> _Directions_: The entries are to be reproduced verbatim, with all pictures omitted.

> _Study material_:
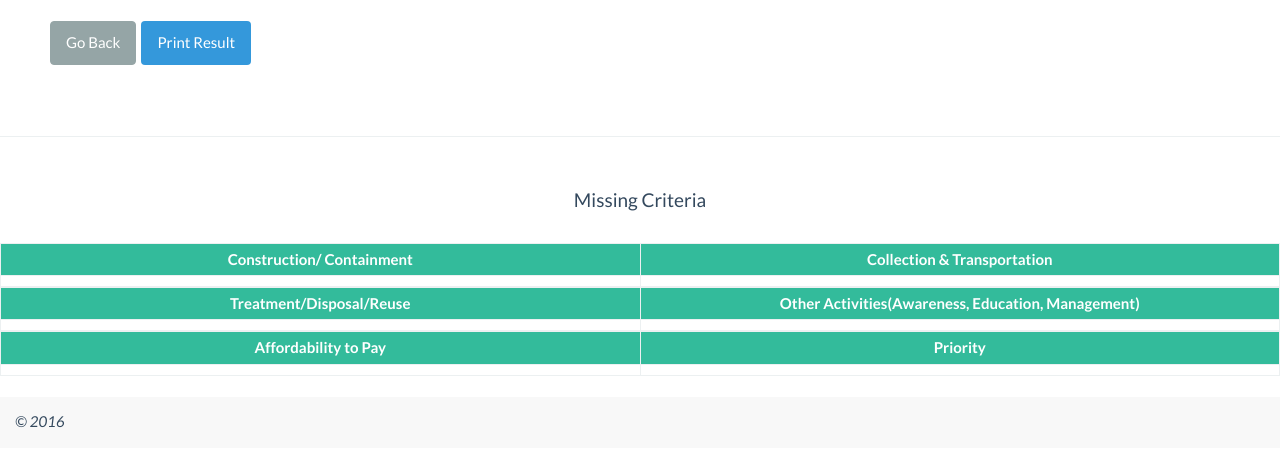
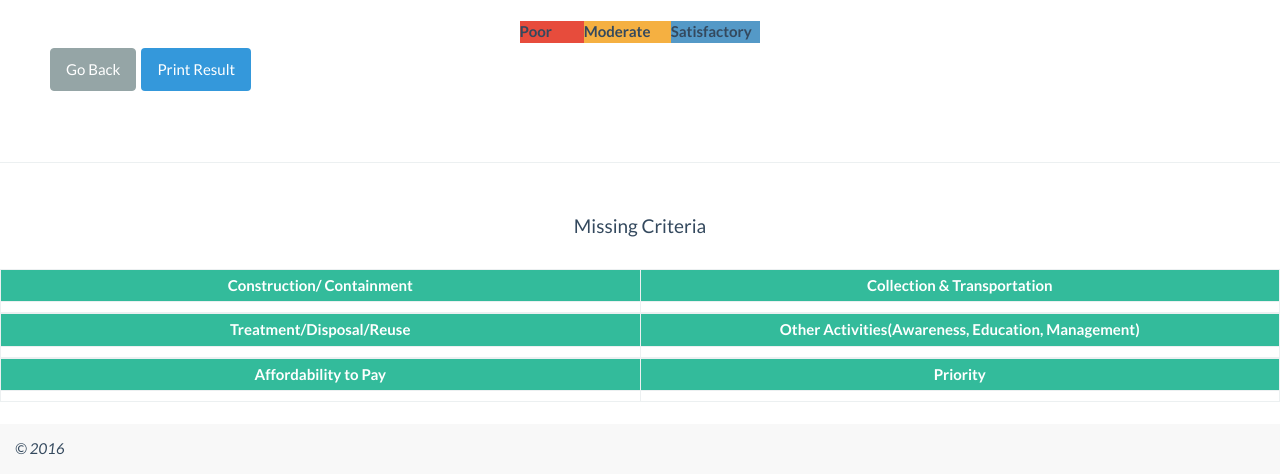
Before and after one commit to justinaung/regulatory-assessment-tool, a CodeIgniter app: page /rat/index.php/rat/result in a window 1280 px wide. Shown: the part 573-1047 px from the top of the page. Run offline with CodeIgniter, Linux system fonts and the light colour scheme; lists and menus that the app fills with data are empty; some libraries are stand-ins or nearby versions.

Commit message:
add color bar

```diff
--- a/application/views/rat/result.php
+++ b/application/views/rat/result.php
@@ -25,7 +25,7 @@
 			},
 			axisY:
 			{
-				title: "Poor(Red) <= 50 | 50 < Moderate(Yellow) <= 80 | Satisfactory(Blue) > 80",
+				title: "Poor <= 50 | 50 < Moderate <= 80 | Satisfactory > 80",
 				titleFontSize: 15,
 				maximum: 100
 			},
@@ -135,6 +135,9 @@
 	<div id="chartContainer" style="height: 300px; width: 70%;"></div>
 </div>
 <br class="clearboth">
+<div class="row" align="center">
+	<label id="poor_ind"> Poor&nbsp;&nbsp;&nbsp;&nbsp;&nbsp;&nbsp;&nbsp;&nbsp;&nbsp;&nbsp;&nbsp;</label><label id="mod_ind" > Moderate&nbsp;&nbsp;&nbsp;&nbsp;&nbsp;&nbsp;&nbsp;</label><label id="sat_ind"> Satisfactory&nbsp;&nbsp;&nbsp;</label>
+</div>
 <button class="btn btn-default" onclick="goBack()">Go Back</button>
 <button id="printButton" class="btn btn-info" style="float: left;" onclick="printChart()">Print Result</button>
 <br class="clearboth">
--- a/assets/css/style.css
+++ b/assets/css/style.css
@@ -39,5 +39,17 @@ label {
 }
 #printButton
 {
-  margin-left: 5px;
+  margin-left: 5px;j
 }
+#poor_ind
+{
+  background-color: #E74C3C;
+}
+#mod_ind
+{
+  background-color: #F5B041;
+}
+#sat_ind
+{
+  background-color: #5499C7;
+}
```
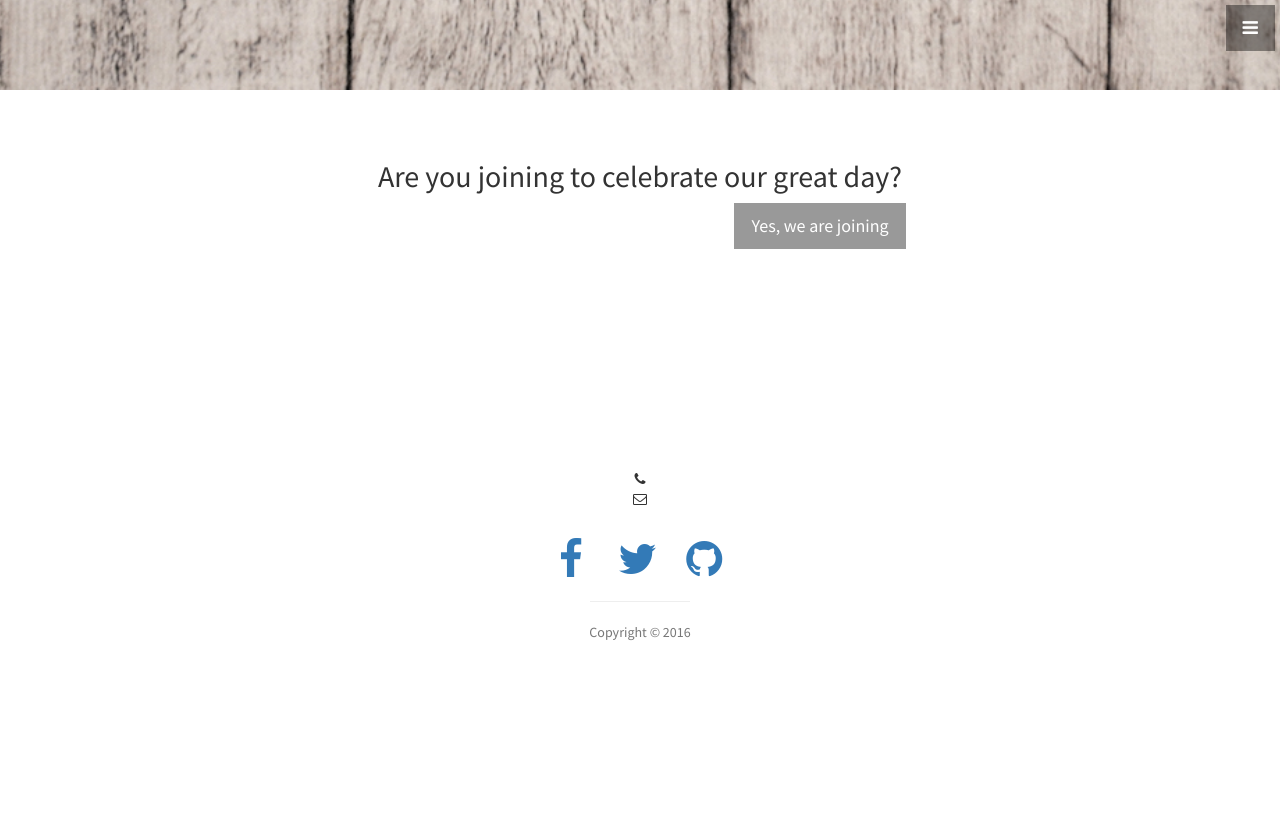
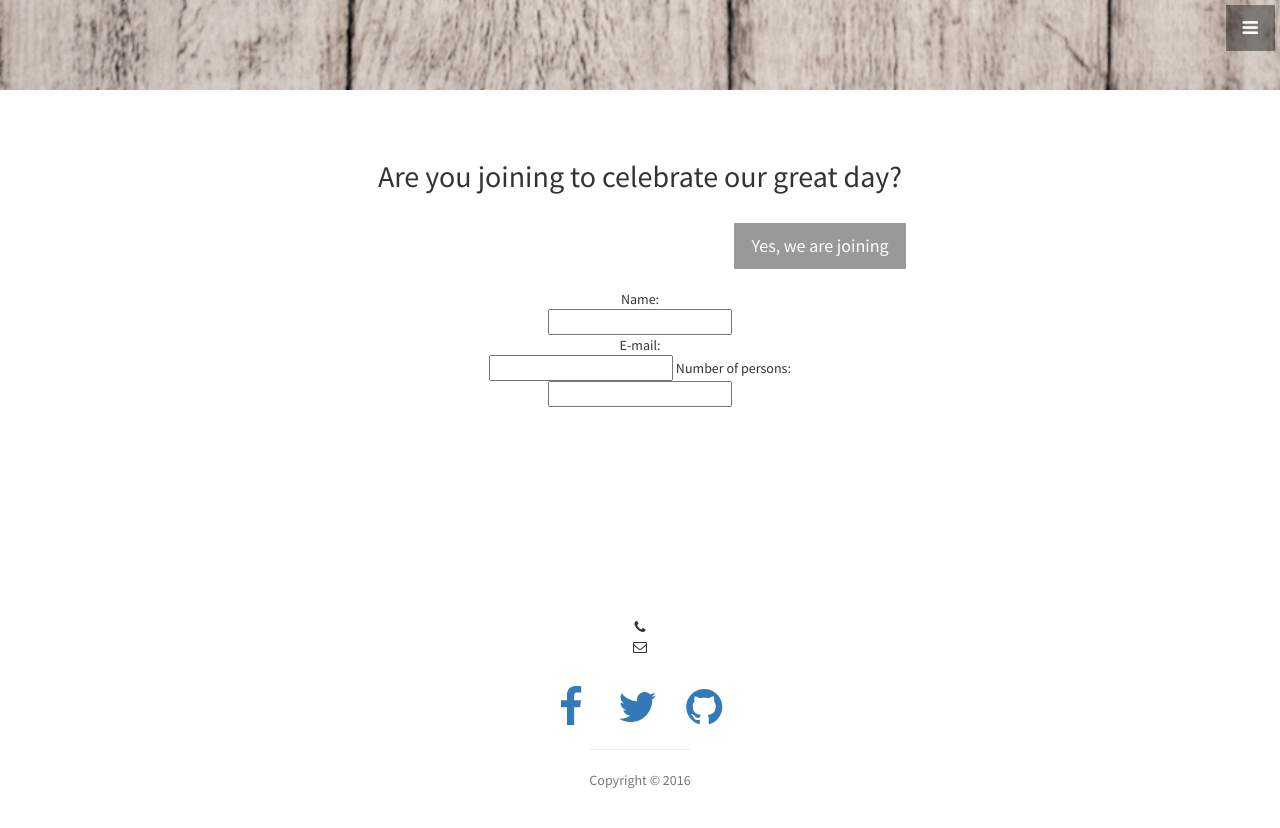
Before and after one commit to MonchiLin/carowedavit.github.io, a Jekyll site: the page built from index.html, in a window 1280 px wide and 900 px high, scrolled down 810 px. Shown: the top 828 px of the window. Built offline with Jekyll 4.4.1, drawn with Linux system fonts in a browser that asks for light colours; before the commit the page ends 1562 px from its top, so only the background shows below that.

Commit message:
front page updated

```diff
--- a/_includes/about.html
+++ b/_includes/about.html
@@ -3,7 +3,17 @@
     <div class="row">
       <div class="col-lg-12 text-center">
         <h2>Are you joining to celebrate our great day?</h2>
-        <p> <a href="mailto:avit.bhowmik@su.se" class="btn btn-dark btn-lg">Yes, we are joining</a> </p>
+        <br>
+        <center> <a href="mailto:avit.bhowmik@su.se" class="btn btn-dark btn-lg">Yes, we are joining</a> </center>
+        <br>
+        <form>
+        Name:<br>
+          <input type="text" name="name"><br>
+        E-mail:<br>
+        <input type="text" name="e-mail">
+        Number of persons:<br>
+        <input type="number" name="persons">
+        </form>
       </div>
     </div>
     <!-- /.row -->
```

> _Output of the exercise_:
Before and after one commit to justinaung/regulatory-assessment-tool, a CodeIgniter app: page /rat/index.php/rat/result in a window 1280 px wide. Shown: the part 573-1047 px from the top of the page. Run offline with CodeIgniter, Linux system fonts and the light colour scheme; lists and menus that the app fills with data are empty; some libraries are stand-ins or nearby versions.

Commit message:
add color bar

```diff
--- a/application/views/rat/result.php
+++ b/application/views/rat/result.php
@@ -25,7 +25,7 @@
 			},
 			axisY:
 			{
-				title: "Poor(Red) <= 50 | 50 < Moderate(Yellow) <= 80 | Satisfactory(Blue) > 80",
+				title: "Poor <= 50 | 50 < Moderate <= 80 | Satisfactory > 80",
 				titleFontSize: 15,
 				maximum: 100
 			},
@@ -135,6 +135,9 @@
 	<div id="chartContainer" style="height: 300px; width: 70%;"></div>
 </div>
 <br class="clearboth">
+<div class="row" align="center">
+	<label id="poor_ind"> Poor&nbsp;&nbsp;&nbsp;&nbsp;&nbsp;&nbsp;&nbsp;&nbsp;&nbsp;&nbsp;&nbsp;</label><label id="mod_ind" > Moderate&nbsp;&nbsp;&nbsp;&nbsp;&nbsp;&nbsp;&nbsp;</label><label id="sat_ind"> Satisfactory&nbsp;&nbsp;&nbsp;</label>
+</div>
 <button class="btn btn-default" onclick="goBack()">Go Back</button>
 <button id="printButton" class="btn btn-info" style="float: left;" onclick="printChart()">Print Result</button>
 <br class="clearboth">
--- a/assets/css/style.css
+++ b/assets/css/style.css
@@ -39,5 +39,17 @@ label {
 }
 #printButton
 {
-  margin-left: 5px;
+  margin-left: 5px;j
 }
+#poor_ind
+{
+  background-color: #E74C3C;
+}
+#mod_ind
+{
+  background-color: #F5B041;
+}
+#sat_ind
+{
+  background-color: #5499C7;
+}
```
Before and after one commit to MonchiLin/carowedavit.github.io, a Jekyll site: the page built from index.html, in a window 1280 px wide and 900 px high, scrolled down 810 px. Shown: the top 828 px of the window. Built offline with Jekyll 4.4.1, drawn with Linux system fonts in a browser that asks for light colours; before the commit the page ends 1562 px from its top, so only the background shows below that.

Commit message:
front page updated

```diff
--- a/_includes/about.html
+++ b/_includes/about.html
@@ -3,7 +3,17 @@
     <div class="row">
       <div class="col-lg-12 text-center">
         <h2>Are you joining to celebrate our great day?</h2>
-        <p> <a href="mailto:avit.bhowmik@su.se" class="btn btn-dark btn-lg">Yes, we are joining</a> </p>
+        <br>
+        <center> <a href="mailto:avit.bhowmik@su.se" class="btn btn-dark btn-lg">Yes, we are joining</a> </center>
+        <br>
+        <form>
+        Name:<br>
+          <input type="text" name="name"><br>
+        E-mail:<br>
+        <input type="text" name="e-mail">
+        Number of persons:<br>
+        <input type="number" name="persons">
+        </form>
       </div>
     </div>
     <!-- /.row -->
```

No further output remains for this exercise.